### WHAT THE EXERCISE ASKS
Without any of the pictures, set down the data below exactly.

### DATASET ENTRIES
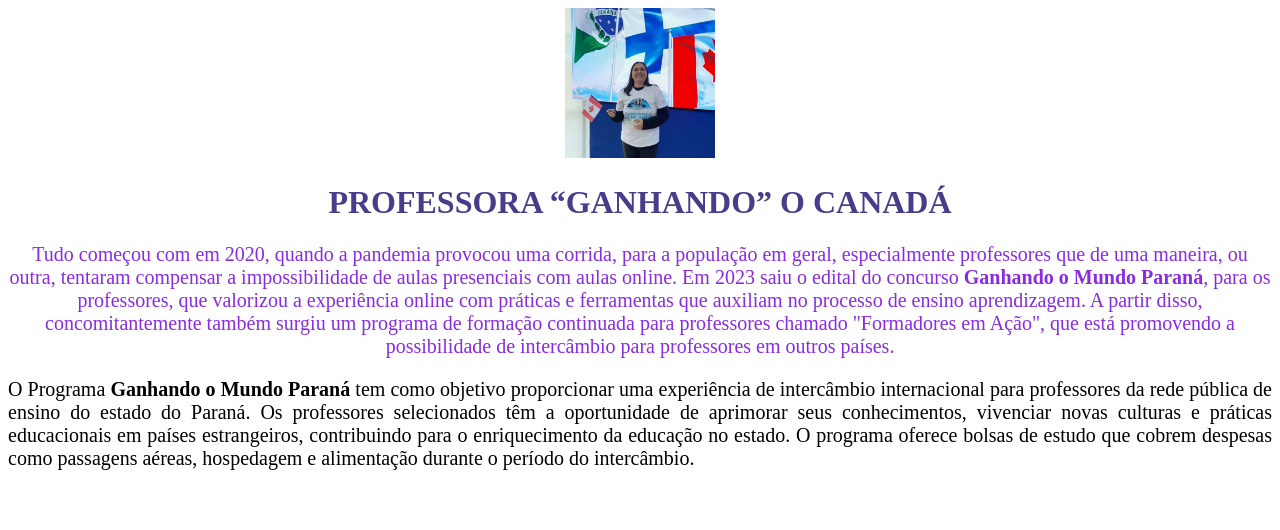
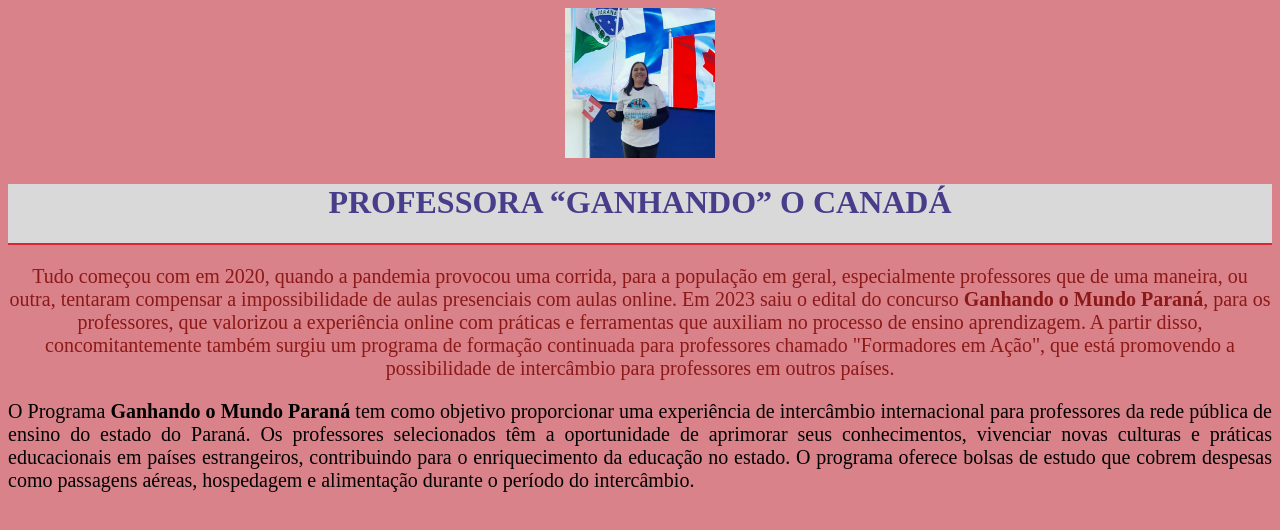
Before and after one commit to joateramos/GEpensamento_EM_2023, a plain HTML site: page index.html in a window 1280 px wide. Drawn offline with Linux system fonts and the light colour scheme.

Commit message:
cabecalho2

```diff
--- a/style.css
+++ b/style.css
@@ -1,5 +1,15 @@
+body{
+    background-color : #D98289;
+}
+.cabecalho{
+    padding: 20 px;
+    background-color: #D9D9D9;
+    border-bottom: 2px solid #D92534;
+    font-size: 32px;
+    color:#BF2121;
+}
 p {
-    color:blueviolet;
+    color:#8C1818;
 }
 h1{
     text-align: center;
```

### RESPONSE
Before and after one commit to joateramos/GEpensamento_EM_2023, a plain HTML site: page index.html in a window 1280 px wide. Drawn offline with Linux system fonts and the light colour scheme.

Commit message:
cabecalho2

```diff
--- a/style.css
+++ b/style.css
@@ -1,5 +1,15 @@
+body{
+    background-color : #D98289;
+}
+.cabecalho{
+    padding: 20 px;
+    background-color: #D9D9D9;
+    border-bottom: 2px solid #D92534;
+    font-size: 32px;
+    color:#BF2121;
+}
 p {
-    color:blueviolet;
+    color:#8C1818;
 }
 h1{
     text-align: center;
```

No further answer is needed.